» **Web page revision data**
· · ·

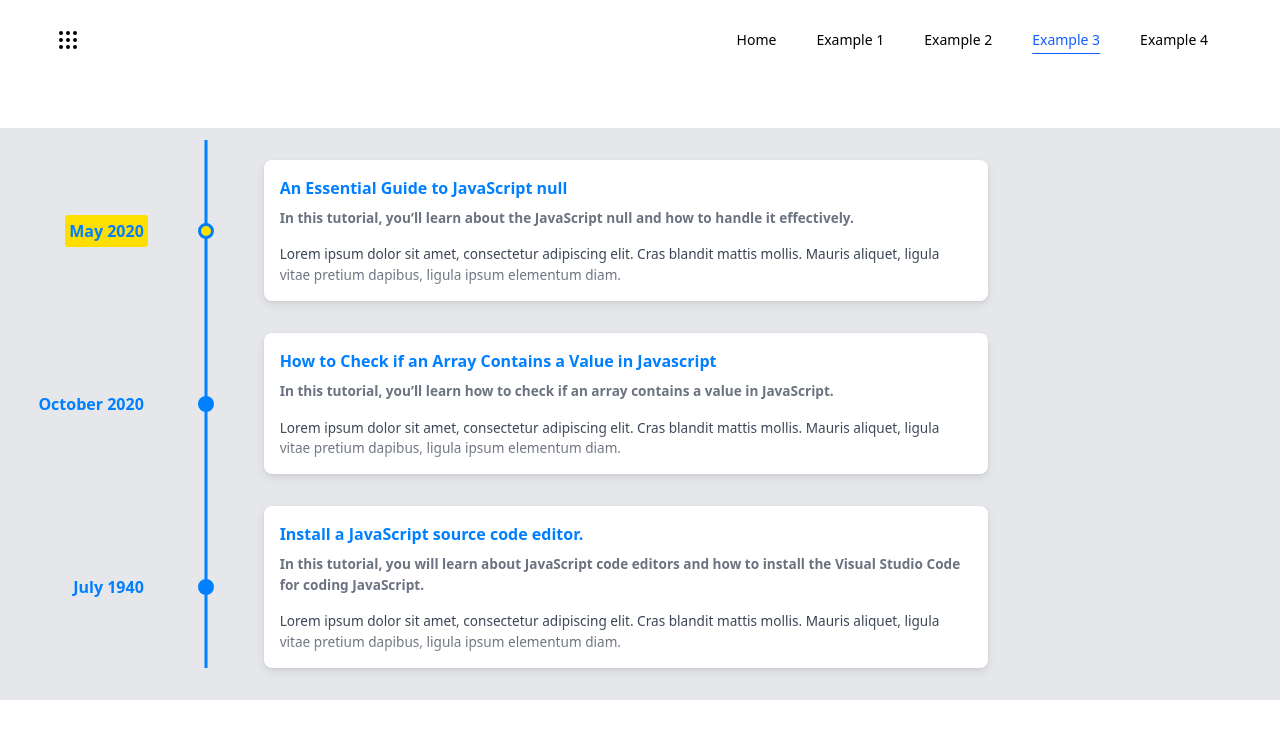
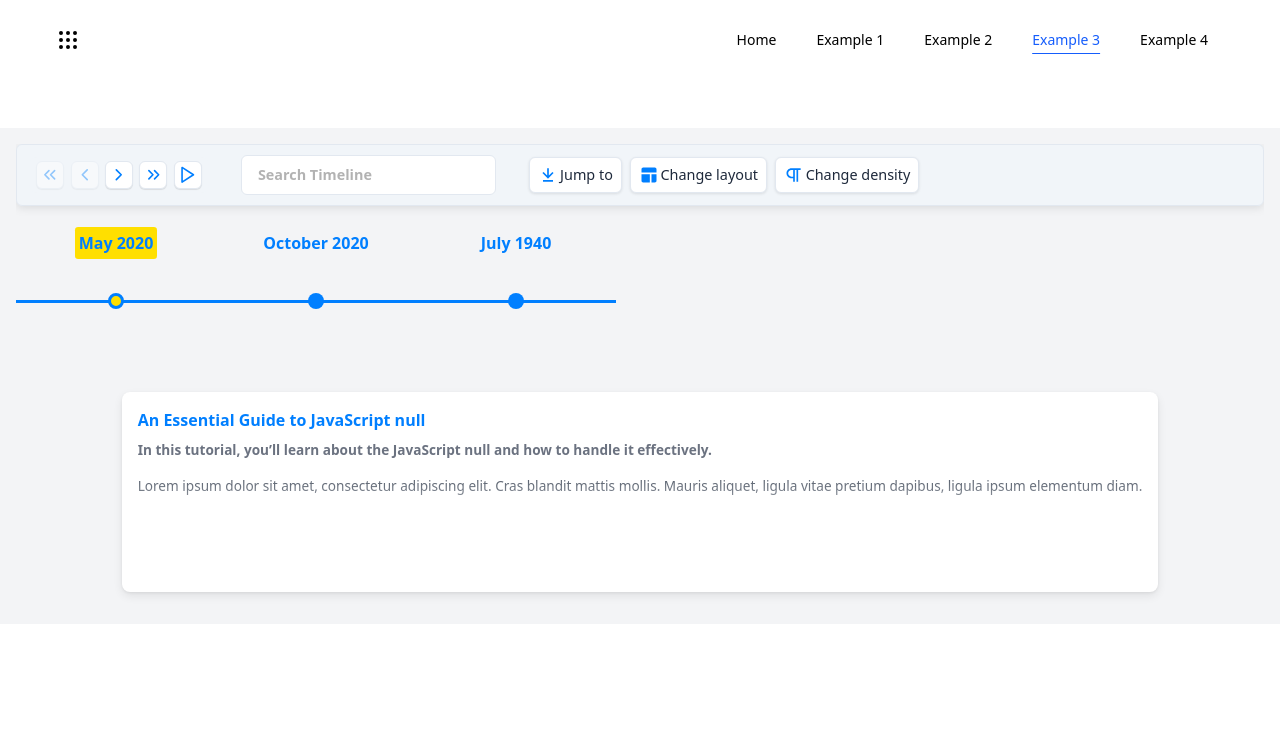
Before and after one commit to officialrajdeepsingh/react-chrono, a Next.js app: page /example-3 in a window 1280 px wide. Shown: the top 738 px of the page. Built offline with nearby package versions, Linux system fonts and the light colour scheme.

Commit message:
remove the the unused code

```diff
--- a/app/example-3/page.tsx
+++ b/app/example-3/page.tsx
@@ -1,9 +1,6 @@
 "use client";
-
 import React from "react";
 import { Chrono } from "react-chrono";
-// import Image from "next/image";
-// import Link from "next/link";
 
 const items = [
   {
@@ -30,154 +27,10 @@ const items = [
   },
 ];
 
-// function Card() {
-//   return (
-//     <div className="mb-6 grid gap-4 sm:grid-cols-2 sm:justify-items-stretch md:mb-10 md:grid-cols-3 lg:mb-12 lg:gap-6">
-//       <Link
-//         href={"/"}
-//         className="flex flex-col gap-4 rounded-md border border-solid border-gray-300 px-4 py-8 md:p-0"
-//       >
-//         <Image
-//           src="https://firebasestorage.googleapis.com/v0/b/flowspark-1f3e0.appspot.com/o/Tailspark%20Images%2FPlaceholder%20Image.svg?alt=media&token=375a1ea3-a8b6-4d63-b975-aac8d0174074"
-//           alt="demo image"
-//           className="h-60 object-cover"
-//         />
-//         <div className="px-6 py-4">
-//           <p className="mb-4 text-sm font-semibold uppercase text-gray-500">
-//             lifestyle
-//           </p>
-//           <p className="mb-4 text-xl font-semibold">
-//             The latest news with Flowspark
-//           </p>
-//           <p className="mb-6 text-sm text-gray-500 sm:text-base lg:mb-8">
-//             Lorem ipsum dolor sit amet, elit ut aliquam, purus sit amet luctus
-//             venenatis elit ut aliquam, purus sit amet luctus venenatis
-//           </p>
-//           <div className="flex">
-//             <img
-//               src="https://firebasestorage.googleapis.com/v0/b/flowspark-1f3e0.appspot.com/o/Tailspark%20Images%2FPLaceholder%20Image%20Secondary.svg?alt=media&token=b8276192-19ff-4dd9-8750-80bc5f7d6844"
-//               alt=""
-//               className="mr-4 h-10 w-10 rounded-full object-cover"
-//             />
-//             <div className="flex flex-col">
-//               <h6 className="text-base font-bold">Laila Bahar</h6>
-//               <div className="flex flex-col lg:flex-row">
-//                 <p className="text-sm text-gray-500">Sept 28, 2022</p>
-//                 <p className="mx-2 hidden text-sm text-gray-500 lg:flex">-</p>
-//                 <p className="text-sm text-gray-500">6 mins read</p>
-//               </div>
-//             </div>
-//           </div>
-//         </div>
-//       </Link>
-//     </div>
-//   );
-// }
-
 export default function page() {
   return (
-    <div className="bg-gray-200 mt-12 container mx-auto p-3">
-      <Chrono
-        items={items}
-        mode="VERTICAL"
-        disableToolbar={true}
-        cardHeight={64} // sets the height of the timeline card to 200px
-        cardWidth={724}
-      />
+    <div className="p-4 bg-gray-100 mt-12 container mx-auto">
+      <Chrono items={items} mode="HORIZONTAL" slideShow />
     </div>
   );
 }
-
-/*
-
-<div className="bg-gray-100 py-10 px-4">
-  <div className="max-w-7xl mx-auto grid grid-cols-1 md:grid-cols-2 lg:grid-cols-3 gap-6">
-    <div className="bg-white rounded-xl shadow-md overflow-hidden">
-      <img
-        className="w-full h-48 object-cover"
-        src="https://via.placeholder.com/400x200"
-        alt="Card image"
-      />
-      <div className="p-6 text-center">
-        <h2 className="text-xl font-semibold text-gray-900 mb-2">
-          50+ Best creative website themes & templates
-        </h2>
-        <p className="text-gray-600 text-sm mb-4">
-          Lorem ipsum dolor sit amet pretium consectetur adipiscing
-          elit. Lorem consectetur adipiscing elit.
-        </p>
-        <button className="px-6 py-2 border border-gray-300 text-gray-700 rounded-full hover:bg-gray-100 transition">
-          View Details
-        </button>
-      </div>
-    </div>
-
-    <div className="bg-white rounded-xl shadow-md overflow-hidden">
-      <img
-        className="w-full h-48 object-cover"
-        src="https://via.placeholder.com/400x200"
-        alt="Card image"
-      />
-      <div className="p-6 text-center">
-        <h2 className="text-xl font-semibold text-gray-900 mb-2">
-          The ultimate UX and UI guide to card design
-        </h2>
-        <p className="text-gray-600 text-sm mb-4">
-          Lorem ipsum dolor sit amet pretium consectetur adipiscing
-          elit. Lorem consectetur adipiscing elit.
-        </p>
-        <button className="px-6 py-2 border border-gray-300 text-gray-700 rounded-full hover:bg-gray-100 transition">
-          View Details
-        </button>
-      </div>
-    </div>
-
-    <div className="bg-white rounded-xl shadow-md overflow-hidden">
-      <img
-        className="w-full h-48 object-cover"
-        src="https://via.placeholder.com/400x200"
-        alt="Card image"
-      />
-      <div className="p-6 text-center">
-        <h2 className="text-xl font-semibold text-gray-900 mb-2">
-          Creative Card Component designs graphic elements
-        </h2>
-        <p className="text-gray-600 text-sm mb-4">
-          Lorem ipsum dolor sit amet pretium consectetur adipiscing
-          elit. Lorem consectetur adipiscing elit.
-        </p>
-        <button className="px-6 py-2 border border-gray-300 text-gray-700 rounded-full hover:bg-gray-100 transition">
-          View Details
-        </button>
-      </div>
-    </div>
-  </div>
-</div>
-
-<div className="max-w-md mx-auto rounded-md overflow-hidden shadow-md hover:shadow-lg">
-  <div className="relative">
-    <img
-      className="w-full"
-      src="https://images.unsplash.com/photo-1523275335684-37898b6baf30"
-      alt="Product Image"
-    />
-    <div className="absolute top-0 right-0 bg-red-500 text-white px-2 py-1 m-2 rounded-md text-sm font-medium">
-      SALE
-    </div>
-  </div>
-  <div className="p-4">
-    <h3 className="text-lg font-medium mb-2">Product Title</h3>
-    <p className="text-gray-600 text-sm mb-4">
-      Lorem ipsum dolor sit amet, consectetur adipiscing elit. Duis
-      vitae ante vel eros fermentum faucibus sit amet euismod lorem.
-    </p>
-    <div className="flex items-center justify-between">
-      <span className="font-bold text-lg">$19.99</span>
-      <button className="bg-blue-500 hover:bg-blue-600 text-white font-bold py-2 px-4 rounded">
-        Buy Now
-      </button>
-    </div>
-  </div>
-</div>
-
-*/
```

· · ·

» **WORK ITEM**
A bare number is the expected answer: the tally of lines in the records above holding "amet".

» **WRITTEN RESPONSE**
7